There’s magic in children’s books – well, really, in all books.
Books open a world of fun and wonder. They help children learn about the world, what’s happening around them and, importantly, it helps them learn about themselves. It expands imaginations, and connects them with those that care for and protect them. Books build important skills that can help children develop their own narrative in life and for the world around them.
Books can also play a big role in exploring emotions and experiences that are sometimes hard to express. That’s why it’s so important for everyone to have books and stories that they can relate to, and see themselves in.
Living in out-of-home care can give rise to many complicated, confusing and overwhelming feelings. The mass of people that ‘circle your life, that talk endless about you and make decision about every aspect of who you are’ is something that children and young people talk with our office about constantly.
Books and reading with others (or on your own) can play an important part in navigating these big and overwhelming feelings and thoughts. Especially books written by people who have been through the experiences of care themselves. So we asked some children and young people, along with some of our advocates, what books might be good to read or share with children and young people in care.
Here are some amazing books that they recommended:
Oscars Layers by Felicity Graham. Oscar’s layers was written for kids in care and for all kids to learn about different families, how to ask for help and that asking for help is BRAVE

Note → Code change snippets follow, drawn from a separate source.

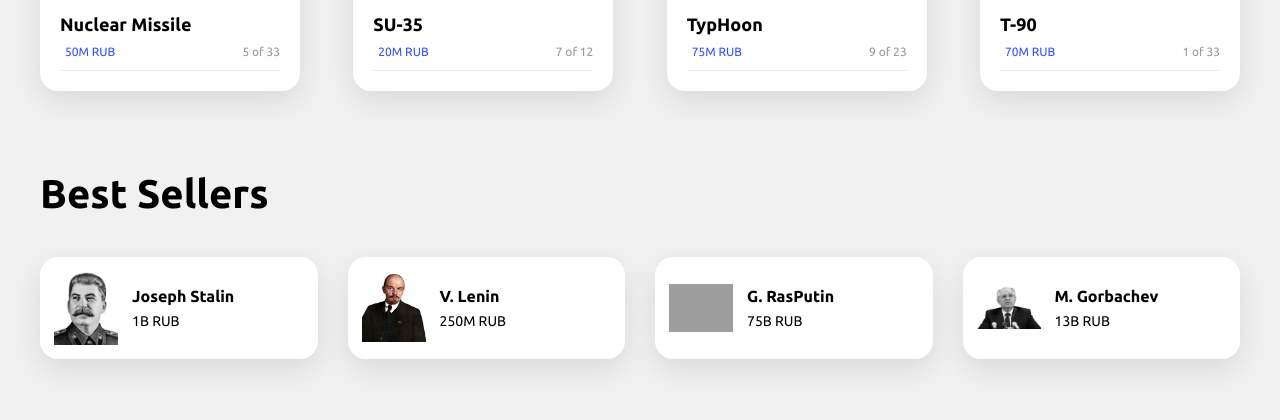
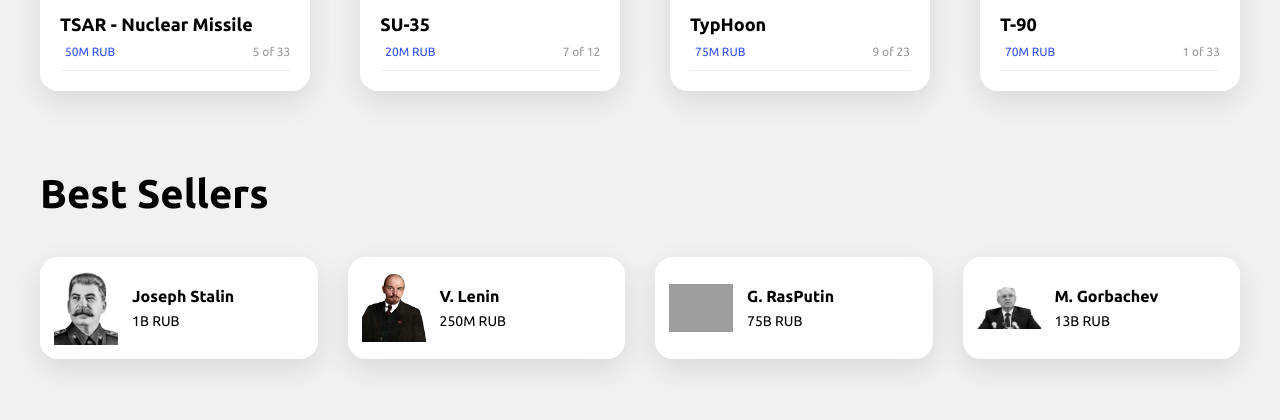
Before and after one commit to hasithdd/KGB, a PHP site: page / in a window 1280 px wide. Shown: the part 1496-1916 px from the top of the page. Run offline with PHP 8.4, Linux system fonts and the light colour scheme; grey boxes are pictures that could not be loaded.

Commit message:
waepon name changed

```diff
--- a/index.php
+++ b/index.php
@@ -65,7 +65,7 @@
                 <img src="res/img/home-images/item-1.png">
                 <div class="info">
                     <div>
-                        <h5>Nuclear Missile</h5>
+                        <h5>TSAR - Nuclear Missile</h5>
                         <div class="btc">
                             <i class='bx bxl-bitcoin'></i>
                             <p>50M RUB</p>
```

Its Okay to be Different by Todd Parr. This young kids book (or big kids books) delivers the important messages of acceptance, understanding, and confidence in an accessible, child-friendly format.
Roar by Billy Black. Roar explores the complicated feelings that arise for children during contact visits with their family members, using animals to share this story and big emotions.
My Family Time is Mine by Bobby Hendry. This book provides practical tips for young people in out-of-home care that explores their rights to be heard in matters that are important to them – including their living situations and their relationship with their family members.
Fostering Hope by Shane Salter. The author explores his own journey through foster care and learns about himself and how he felt he could transform from hopelessness to hope.
Not Held Down by Felicity Graham. The author shares her experience in the foster care system in South Australia. “This book was written to help others in care to find their strength and not feel silenced or alone”
The Prettiest Horse in the Glue Factory by Corey White. This memoir by Corey White confronts the trauma and survival of his past and how he rebuilt for himself.
Beneath the Waves by Layne Beachley. An autobiographical novel that talks to exploration of identity and self-belief.